I use hand forged Japanese knives for book work–I literally love my knives, and painstakingly preserve them from harm, and coddle them into doing very detailed work on objects of great value. I’m not a generational artisan, I learned the craft; it took years of study and uncountable creative flops!
H/E: You mention that after the colonization by the French, scholarship was discouraged and many began making crafts and jewelry. What sort of works did they begin creating and what happened to all of the manuscripts in the process?
SD: There was a transition into the tourist market – jewelers starting using steel instead of silver, making souvenir type boxes instead of book binding, etc. The manuscripts went into hiding.
H/E: What are the main challenges that you have faced in trying to preserve these ancient manuscripts?
SD: Paper conservation and book arts in general are very technical professions. There are few qualified technicians that are specialized in book conservation or restoration in this particular field of work. It takes ages of painstakingly detailed and risky practice. The inks are volatile; the paper is extremely unstable and vulnerable.
Like everything, it takes loads of funding and there are always other really important priorities in impoverished economies like those of Sub-Saharan Africa.
H/E: What do you find to be "magical" about this field of work?
SD: Book work saved my life – I’m a kind of overly analytical and have spent my life studying: I have two JDs, an MBA, and a couple of PhDs. One of my professors in France said that either we find you something to do other than think, or you are going to drive yourself and all of us NUTS!! He sent me to a medieval books conservator with a teeny tiny workshop behind one of the old books stores in the 6th arrondissement in Paris. I spent years of spare time learning and escaping my own mind there, with a very special binder in a workshop high above the garment district in NYC, and then later with an abominable binder monster in Seattle!
H/E: Is the traditional trade of book binding being revived?
SD: YES! This is my satisfaction – seeing an ancient craft serving the scholarship again. A book is a combination of knowledge and the physical support for education. Without the conservation/restoration work, the Malian cultural identity can’t be passed on as many of the books in this body of work are in such a sorry physical state that they can’t even be digitized for virtual sharing.
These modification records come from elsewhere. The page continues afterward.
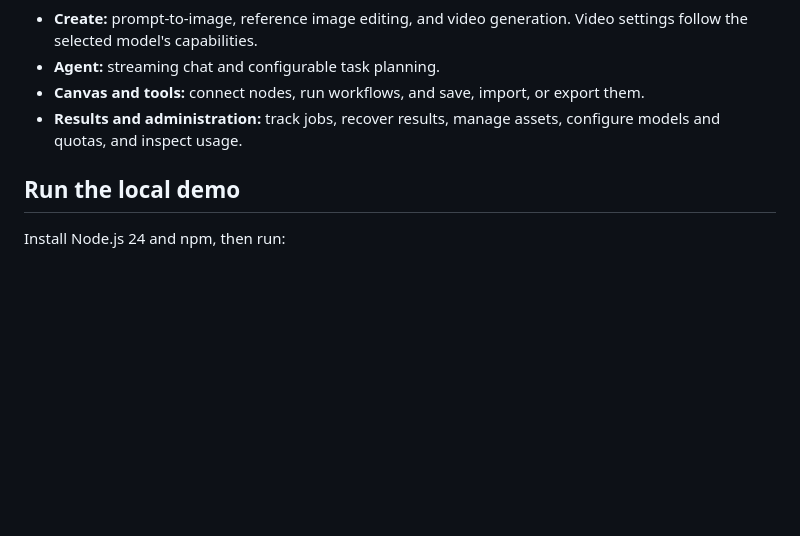
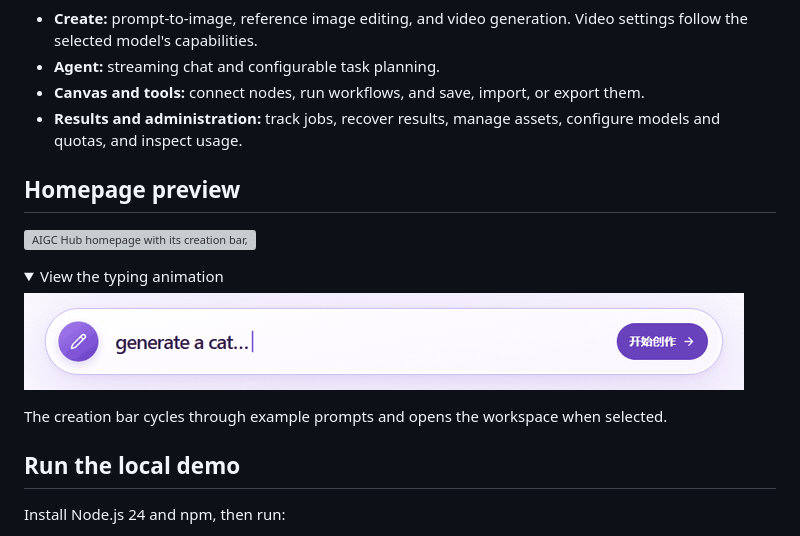
Before and after one commit to makur6371/aigc-hub, a Markdown page: README.en.md, the part around the change. Rendered like a GitHub page; pictures changed too: docs/assets/home-typing.gif (added); folded sections open; blank space fills up the shorter version; grey boxes are pictures that could not be loaded.

Commit message:
Add an animated creation entry to the homepage

```diff
--- a/README.en.md
+++ b/README.en.md
@@ -18,6 +18,19 @@
 - **Agent:** streaming chat and configurable task planning.
 - **Canvas and tools:** connect nodes, run workflows, and save, import, or export them.
 - **Results and administration:** track jobs, recover results, manage assets, configure models and quotas, and inspect usage.
+
+## Homepage preview
+
+![AIGC Hub homepage with its creation bar, canvas, and toolbox links](docs/assets/home-preview.webp)
+
+<details>
+<summary>View the typing animation</summary>
+
+![Example prompts are typed and erased](docs/assets/home-typing.gif)
+
+The creation bar cycles through example prompts and opens the workspace when selected.
+
+</details>
 
 ## Run the local demo
 
```
Also changed, not shown: README.md (+13 -0 lines), 4 other files.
H/E: What are some of your favorite manuscripts that have been preserved?
SD: I married into the Fulani. My very favorite are the epic poems “Kadyra,” which is translated from Fulbe into Arabic. I see my husband and my family in those poems. I feel the depth of their love of the land, nature, and the breadth of the spirit of man–‘wide as the savanna, deep as the deepest erg ….’ These are the same people who emigrated to the north of Nigeria and deep into the Sudan. I want those Fulani, who have somehow been separated from the expansive view of life and traditional generosity of spirit of the Malian Sahara, to renew their knowledge of these poems–to voyage anew in the wealth of the experience of their people. I want people everywhere who live small and constrained lives, who are ruled by limits instead of being challenged by limitlessness possibilities, to experience this scholarship and to gain intellectual and spiritual freedom by it.
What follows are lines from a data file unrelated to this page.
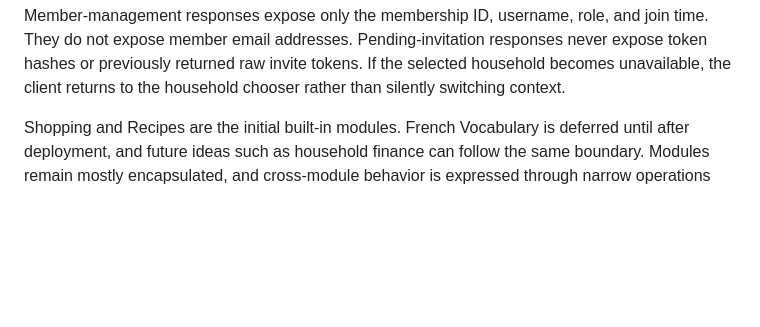
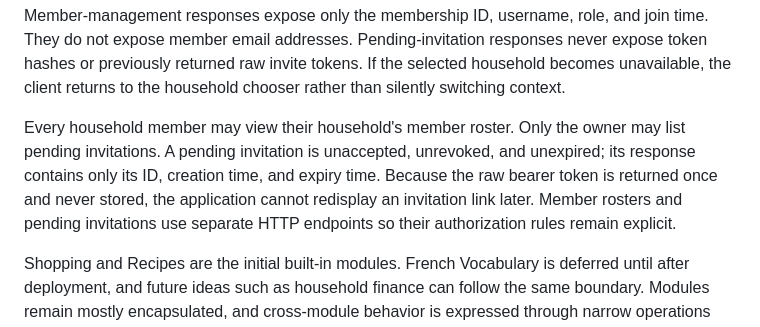
Before and after one commit to arturchichorro/home-hub, a Markdown page: docs/decisions.md, the part around the change. GitHub-like rendering; blank space fills up the shorter version.

```diff
--- a/docs/decisions.md
+++ b/docs/decisions.md
@@ -46,6 +46,14 @@ and join time. They do not expose member email addresses. Pending-invitation
 responses never expose token hashes or previously returned raw invite tokens.
 If the selected household becomes unavailable, the client returns to the
 household chooser rather than silently switching context.
+
+Every household member may view their household's member roster. Only the
+owner may list pending invitations. A pending invitation is unaccepted,
+unrevoked, and unexpired; its response contains only its ID, creation time, and
+expiry time. Because the raw bearer token is returned once and never stored,
+the application cannot redisplay an invitation link later. Member rosters and
+pending invitations use separate HTTP endpoints so their authorization rules
+remain explicit.
 
 Shopping and Recipes are the initial built-in modules. French Vocabulary is
 deferred until after deployment, and future ideas such as household finance can
```
Also changed, not shown: docs/security-and-sync.md (+7 -0 lines).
H/E: What is your intention behind preserving these ancient manuscripts? What awareness do you want to spread?
SD: I want to protect the manuscripts, and keep the cultural heritage, the scholars, and the community of the books safe. This is global patrimony. Everyone in the world has the right to know of it and to use it for their personal and/or societal development. No one – for any reason – should destroy this knowledge or force it to stay in hiding.
For more information, please visit: www.dintlafrica.com.